“The harsh economic times in Nigeria is currently forcing humanitarian organizations to do the absurd. For instance in the health sector, all the good virtues of Florence Nightingale, the mother of nursing, have been thrown into the abyss. Medical doctors act on patients no matter how critical the condition, based on the colour of their currency bill” (This Day, August 18, 2016)
“A disturbing but common practice in many developing countries is the detainment of women who have recently given birth and who cannot afford their hospital charges”
(This Day, August 18, 2016)
Stories of patients being held hostages at medical facilities due to their inability to offset their medical bills abound across the breath of Nigeria.

Such were the cases of Mrs. Charity Ekezie, Miss Chika Okafor, Mr. Eke Ukaonu and Mr. Chimuanya Nwachukwu, just to mention but a few.
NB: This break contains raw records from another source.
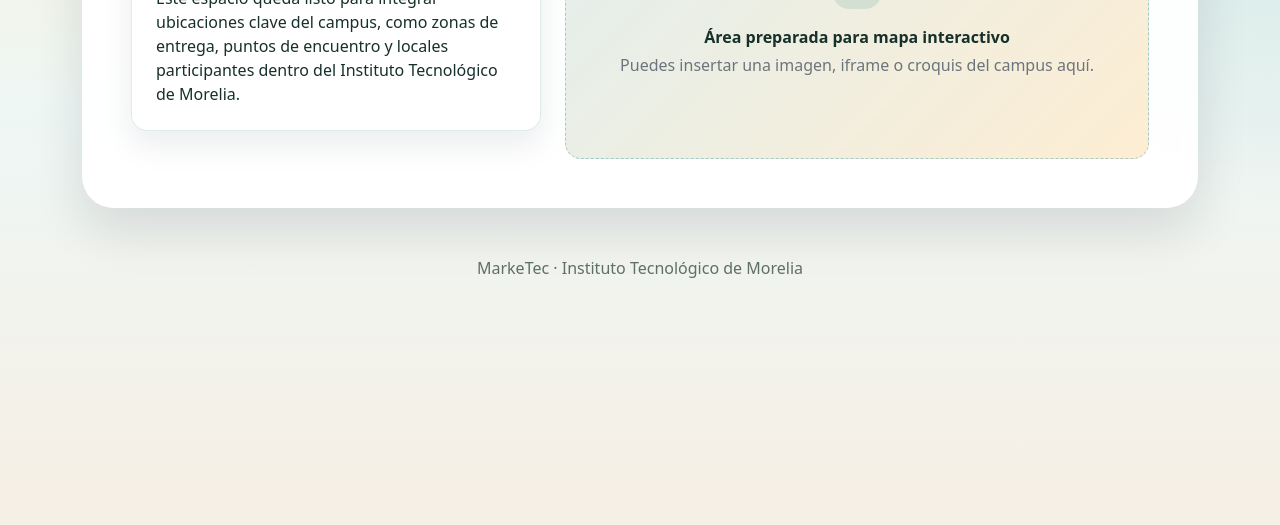
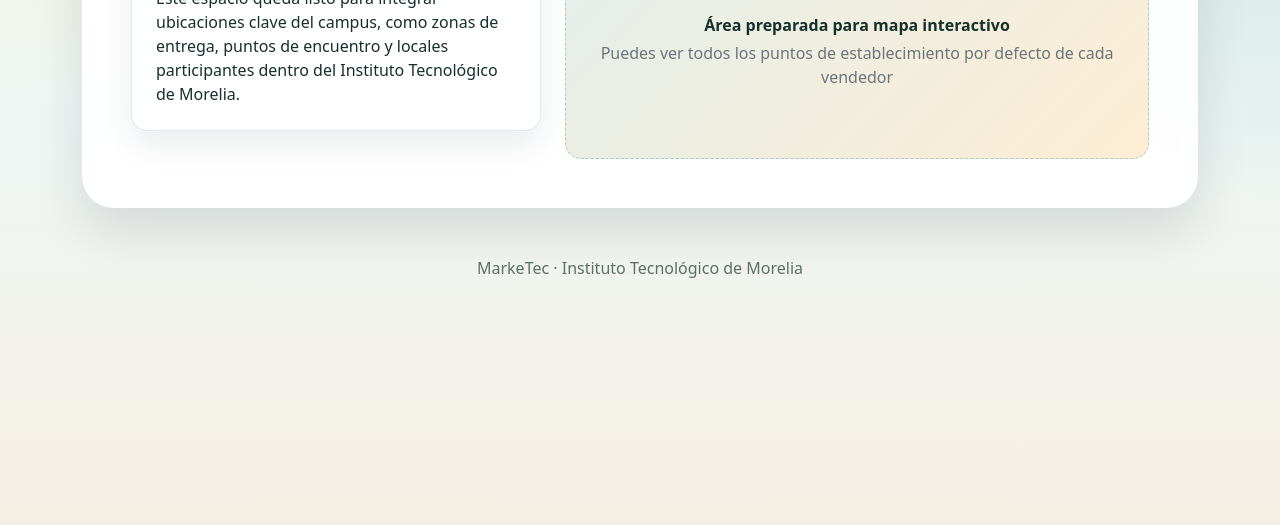
Before and after one commit to gamaerry/marketec, a website: page mapa.html in a window 1280 px wide. Shown: the part 275-800 px from the top of the page. Drawn offline with nearby package versions, Linux system fonts and the light colour scheme.

Commit message:
ajuste en el texto del mapa

```diff
--- a/mapa.html
+++ b/mapa.html
@@ -1,5 +1,6 @@
 <!doctype html>
 <html lang="es">
+
 <head>
   <meta charset="utf-8" />
   <meta name="viewport" content="width=device-width, initial-scale=1" />
@@ -7,11 +8,13 @@
   <link rel="stylesheet" href="node_modules/bootstrap/dist/css/bootstrap.min.css" />
   <link rel="stylesheet" href="styles.css" />
 </head>
+
 <body>
   <nav class="navbar navbar-expand-lg navbar-light sticky-top top-nav">
     <div class="container">
       <a class="navbar-brand fw-bold" href="index.html">MarkeTec</a>
-      <button class="navbar-toggler" type="button" data-bs-toggle="collapse" data-bs-target="#mainNav" aria-controls="mainNav" aria-expanded="false" aria-label="Abrir navegación">
+      <button class="navbar-toggler" type="button" data-bs-toggle="collapse" data-bs-target="#mainNav"
+        aria-controls="mainNav" aria-expanded="false" aria-label="Abrir navegación">
         <span class="navbar-toggler-icon"></span>
       </button>
       <div class="collapse navbar-collapse" id="mainNav">
@@ -33,7 +36,8 @@
         <div class="col-lg-5">
           <article class="content-card rounded-4 p-4 h-100">
             <h1 class="h2 section-title mb-3">Mapa del ITM</h1>
-            <p class="mb-0">Este espacio queda listo para integrar ubicaciones clave del campus, como zonas de entrega, puntos de encuentro y locales participantes dentro del Instituto Tecnológico de Morelia.</p>
+            <p class="mb-0">Este espacio queda listo para integrar ubicaciones clave del campus, como zonas de entrega,
+              puntos de encuentro y locales participantes dentro del Instituto Tecnológico de Morelia.</p>
           </article>
         </div>
         <div class="col-lg-7">
@@ -41,7 +45,8 @@
             <div>
               <div class="icon-pill mx-auto mb-3">⌖</div>
               <p class="fw-semibold mb-1">Área preparada para mapa interactivo</p>
-              <p class="text-secondary mb-0">Puedes insertar una imagen, iframe o croquis del campus aquí.</p>
+              <p class="text-secondary mb-0">Puedes ver todos los puntos de establecimiento por defecto de cada vendedor
+              </p>
             </div>
           </div>
         </div>
@@ -55,4 +60,5 @@
 
   <script src="node_modules/bootstrap/dist/js/bootstrap.bundle.min.js"></script>
 </body>
+
 </html>
```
Cancer has been found to be a leading cause of morbidity and mortality worldwide, accounting for 14 million new cases and 8.2 million deaths in 2012 (1). According to World Health Organization, the number of new cases is expected to increase by as high as 70% over the next two decades (2). Cancer is a major public health problem worldwide with a high morbidity and mortality rate, affecting people of all color, age, and sex. Over 60% of the global total new cases of cancer yearly occur in Africa, Asia and Central and South American; and these regions account for 70% of the global cancer deaths (1). The risk of certain cancers such as breast cancer increases with age. Breast cancer has been found to be the most common cause of death from cancer among white, black, and Asian / Pacific Islander women (3).

According to World Health Organization’s report on disability published in 2011, about 25 million Nigerians had at least one disability, while 3.6 million of these had very significant difficulties in functioning.

According to the Vice President of the Federal Republic of Nigeria, Professor Yemi Osibanjo, about 110 million Nigerians still live below the poverty level.
(Vanguard, August 20, 2015).

Considering the above reports, disability in itself is a challenge how much more in a country where more than half of the population are living below poverty level which exposes them to extreme difficulty in accessing better life. The plight of the disabled in Nigeria is better imagined than experienced.

The need to improve the plight of the physically challenged in Nigeria is an issue of great concern that requires a declaration of a state of emergency by the federal government. This is the reason for our campaign to create awareness to the ugly situation faced by the physically challenged persons in the country. The level of disregard by the system of these fellow citizens in our society can easily be seen in the way our social infrastructures are built as most of them do not make for easy access to the physically challenged such as transportation, public restrooms, buildings, etc.